Copyright (c) The New York Times Company [January 8, 2012] Review by Booklist Review

The villain in the seventh thriller in the Tony Hill series, which pairs British clinical psychologist Hill, a brilliant criminal profiler, and his long-term work partner and sometimes lover, Detective Chief Inspector Carol Jordan, is like a slowly growing tsunami that finally spends its fury on the inhabitants of the shore. Villain Jacko Vance, a sociopath who once had his own TV chat show before his breathtakingly cruel string of crimes were discovered and stopped by a jail sentence, has escaped prison. He's out to wreak vengeance on the world and especially on the people who put him away, Hill and Jordan. As usual, McDermid shifts point-of-view deftly, moving from Jacko's plans for escape and then retribution to Hill's and Carol's thoughts on how to outwit and outrun him. This novel includes almost no physical description. It's hard to actually see any of McDermid's characters or settings. For those who like script-like prose with shock after shock, however, McDermid is perfect.--Fletcher, Connie Copyright 2010 Booklist

From Booklist, Copyright (c) American Library Association. Used with permission. Review by Publisher's Weekly Review

The return of serial killer Jacko Vance drives McDermid's superb seventh novel featuring Dr. Tony Hill and Det. Chief Insp. Carol Jordan of the Bradfield police (after 2010's Fever of the Bone). Vance, the charming TV talk show host responsible for murdering 17 teenage girls in 1997's The Wire in the Blood, manages to escape from prison just as Carol and her team are on the brink of disbanding at the behest of a new chief superintendent. Carol is also leading the murder investigation of several sex workers, each tattooed with the word mine, but it's the hunt for Jacko that consumes her and Tony, knowing that he'll likely direct his pentup anger at the people who helped put him away. Soon Carol's team is working both cases and both killers are upping the ante (and the body count). The emotional wedge that the sadistic Jacko is able to drive between Tony and Carol makes this one of McDermid's strongest efforts. 5-city author tour. Agent: Jane Gregory. (Jan.) (c) Copyright PWxyz, LLC. All rights reserved.

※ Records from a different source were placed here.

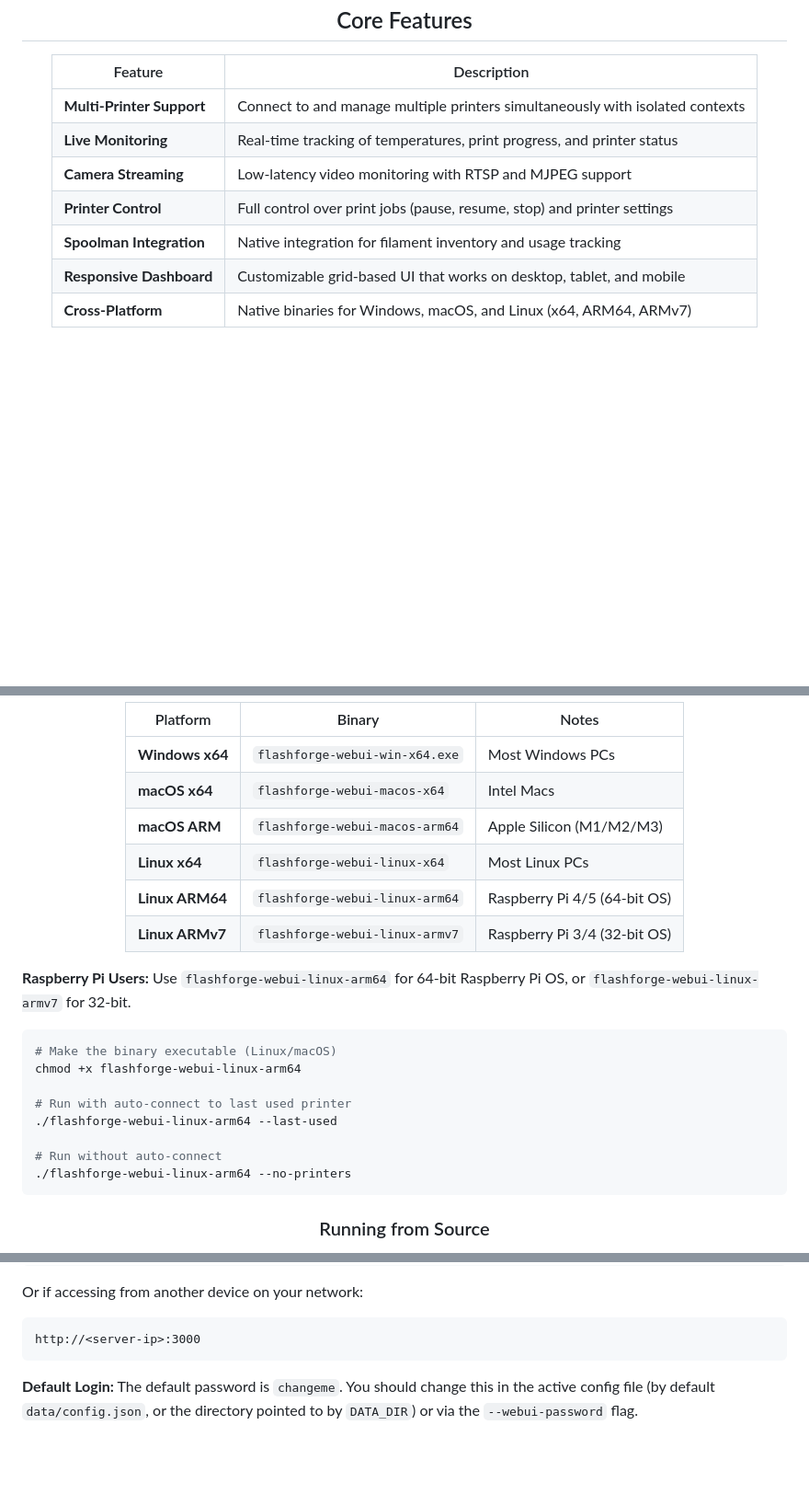
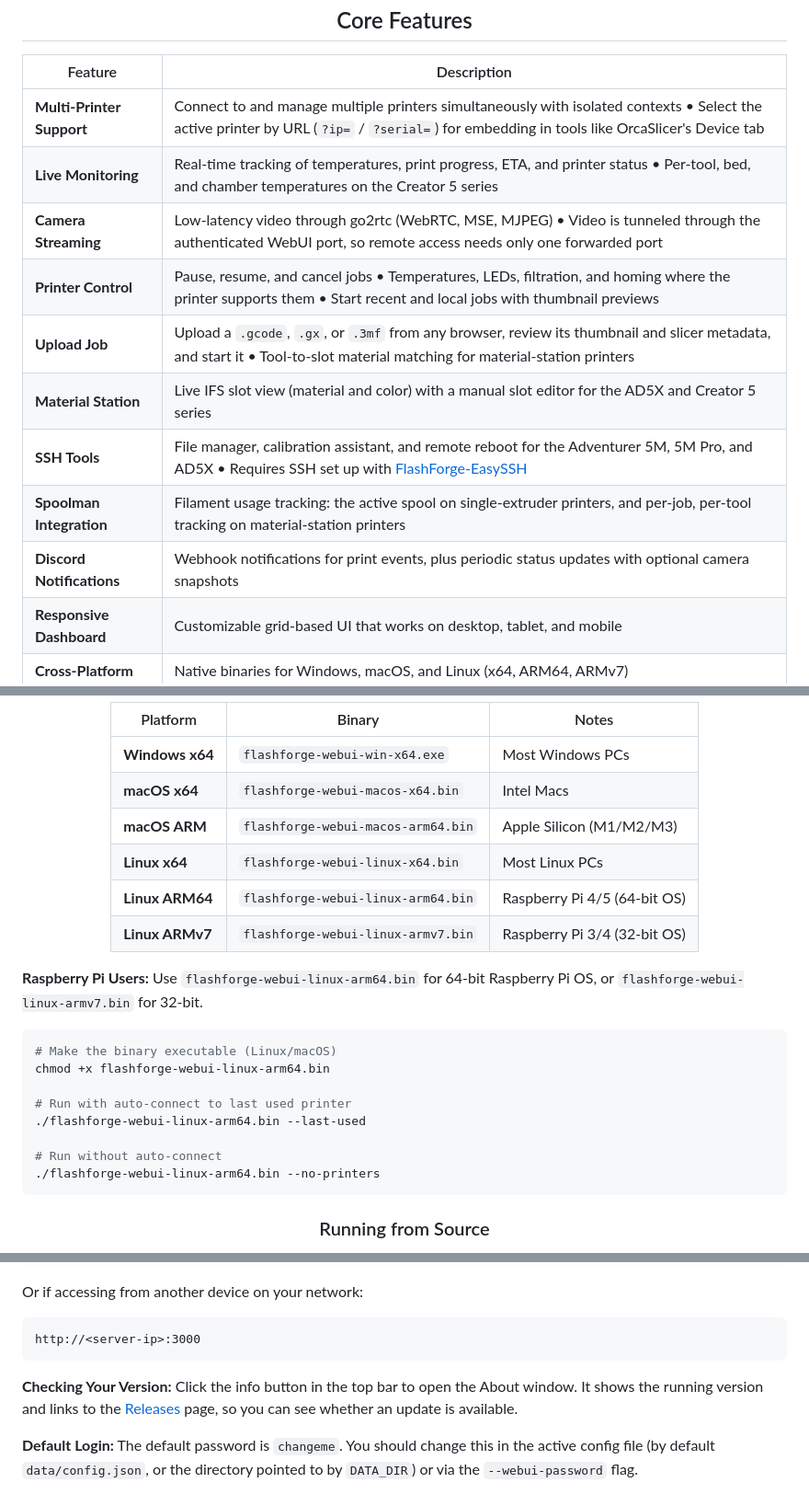
Before and after one commit to Parallel-7/FlashForgeWebUI, a Markdown page: README.md, 3 parts joined by grey strips. Shown at 92% size. Rendered like a GitHub page; blank space fills up the shorter version.

````diff
--- a/README.md
+++ b/README.md
@@ -26,11 +26,15 @@ FlashForge WebUI is a lightweight, standalone web interface for monitoring and c
 
 | Feature | Description |
 | --- | --- |
-| **Multi-Printer Support** | Connect to and manage multiple printers simultaneously with isolated contexts |
-| **Live Monitoring** | Real-time tracking of temperatures, print progress, and printer status |
-| **Camera Streaming** | Low-latency video monitoring with RTSP and MJPEG support |
-| **Printer Control** | Full control over print jobs (pause, resume, stop) and printer settings |
-| **Spoolman Integration** | Native integration for filament inventory and usage tracking |
+| **Multi-Printer Support** | Connect to and manage multiple printers simultaneously with isolated contexts • Select the active printer by URL (`?ip=` / `?serial=`) for embedding in tools like OrcaSlicer's Device tab |
+| **Live Monitoring** | Real-time tracking of temperatures, print progress, ETA, and printer status • Per-tool, bed, and chamber temperatures on the Creator 5 series |
+| **Camera Streaming** | Low-latency video through go2rtc (WebRTC, MSE, MJPEG) • Video is tunneled through the authenticated WebUI port, so remote access needs only one forwarded port |
+| **Printer Control** | Pause, resume, and cancel jobs • Temperatures, LEDs, filtration, and homing where the printer supports them • Start recent and local jobs with thumbnail previews |
+| **Upload Job** | Upload a `.gcode`, `.gx`, or `.3mf` from any browser, review its thumbnail and slicer metadata, and start it • Tool-to-slot material matching for material-station printers |
+| **Material Station** | Live IFS slot view (material and color) with a manual slot editor for the AD5X and Creator 5 series |
+| **SSH Tools** | File manager, calibration assistant, and remote reboot for the Adventurer 5M, 5M Pro, and AD5X • Requires SSH set up with [FlashForge-EasySSH](https://github.com/Parallel-7/FlashForge-EasySSH) |
+| **Spoolman Integration** | Filament usage tracking: the active spool on single-extruder printers, and per-job, per-tool tracking on material-station printers |
+| **Discord Notifications** | Webhook notifications for print events, plus periodic status updates with optional camera snapshots |
 | **Responsive Dashboard** | Customizable grid-based UI that works on desktop, tablet, and mobile |
 | **Cross-Platform** | Native binaries for Windows, macOS, and Linux (x64, ARM64, ARMv7) |
 
@@ -82,25 +86,25 @@ Download the appropriate binary for your platform from the [Releases](https://gi
 | Platform | Binary | Notes |
 | --- | --- | --- |
 | **Windows x64** | `flashforge-webui-win-x64.exe` | Most Windows PCs |
-| **macOS x64** | `flashforge-webui-macos-x64` | Intel Macs |
-| **macOS ARM** | `flashforge-webui-macos-arm64` | Apple Silicon (M1/M2/M3) |
-| **Linux x64** | `flashforge-webui-linux-x64` | Most Linux PCs |
-| **Linux ARM64** | `flashforge-webui-linux-arm64` | Raspberry Pi 4/5 (64-bit OS) |
-| **Linux ARMv7** | `flashforge-webui-linux-armv7` | Raspberry Pi 3/4 (32-bit OS) |
+| **macOS x64** | `flashforge-webui-macos-x64.bin` | Intel Macs |
+| **macOS ARM** | `flashforge-webui-macos-arm64.bin` | Apple Silicon (M1/M2/M3) |
+| **Linux x64** | `flashforge-webui-linux-x64.bin` | Most Linux PCs |
+| **Linux ARM64** | `flashforge-webui-linux-arm64.bin` | Raspberry Pi 4/5 (64-bit OS) |
+| **Linux ARMv7** | `flashforge-webui-linux-armv7.bin` | Raspberry Pi 3/4 (32-bit OS) |
 
 </div>
 
-**Raspberry Pi Users:** Use `flashforge-webui-linux-arm64` for 64-bit Raspberry Pi OS, or `flashforge-webui-linux-armv7` for 32-bit.
+**Raspberry Pi Users:** Use `flashforge-webui-linux-arm64.bin` for 64-bit Raspberry Pi OS, or `flashforge-webui-linux-armv7.bin` for 32-bit.
 
 ```bash
 # Make the binary executable (Linux/macOS)
-chmod +x flashforge-webui-linux-arm64
+chmod +x flashforge-webui-linux-arm64.bin
 
 # Run with auto-connect to last used printer
-./flashforge-webui-linux-arm64 --last-used
+./flashforge-webui-linux-arm64.bin --last-used
 
 # Run without auto-connect
-./flashforge-webui-linux-arm64 --no-printers
+./flashforge-webui-linux-arm64.bin --no-printers
 ```
 
 <div align="center">
@@ -148,6 +152,8 @@ Or if accessing from another device on your network:
 ```
 http://<server-ip>:3000
 ```
+
+**Checking Your Version:** Click the info button in the top bar to open the About window. It shows the running version and links to the [Releases](https://github.com/Parallel-7/FlashForgeWebUI/releases) page, so you can see whether an update is available.
 
 **Default Login:** The default password is `changeme`. You should change this in the active config file (by default `data/config.json`, or the directory pointed to by `DATA_DIR`) or via the `--webui-password` flag.
 
````
Also changed, not shown: other parts of README.md (+30 -6 lines), CLAUDE.md (+2 -2 lines), CONTRIBUTING.md (added, +154 -0 lines).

(c) Copyright PWxyz, LLC. All rights reserved Review by Library Journal Review

Incarcerated serial killer Jacko Vance has been planning the perfect escape for 15 years. But his escape is only the beginning-Vance has plotted a violent trajectory of revenge against everyone he believes helped to convict and imprison him. DCI Carol Jordan and criminal profiler Tony Hill top his list, but can they stop him before it's too late for them and nearly everyone they know and love? Verdict McDermid's seventh series novel (after Fever of the Bone) raises the stakes by positioning her duo against both death and the demise of their personal and professional relationship. A gruesomely enjoyable yarn for McDermid fans and mystery thriller lovers. [Five-city tour; see Prepub Alert, 7/10/11.]-Jennifer Rogers, J. Sargeant Reynolds Community Coll. Lib., Richmond (c) Copyright 2011. Library Journals LLC, a wholly owned subsidiary of Media Source, Inc. No redistribution permitted.

(c) Copyright Library Journals LLC, a wholly owned subsidiary of Media Source, Inc. No redistribution permitted.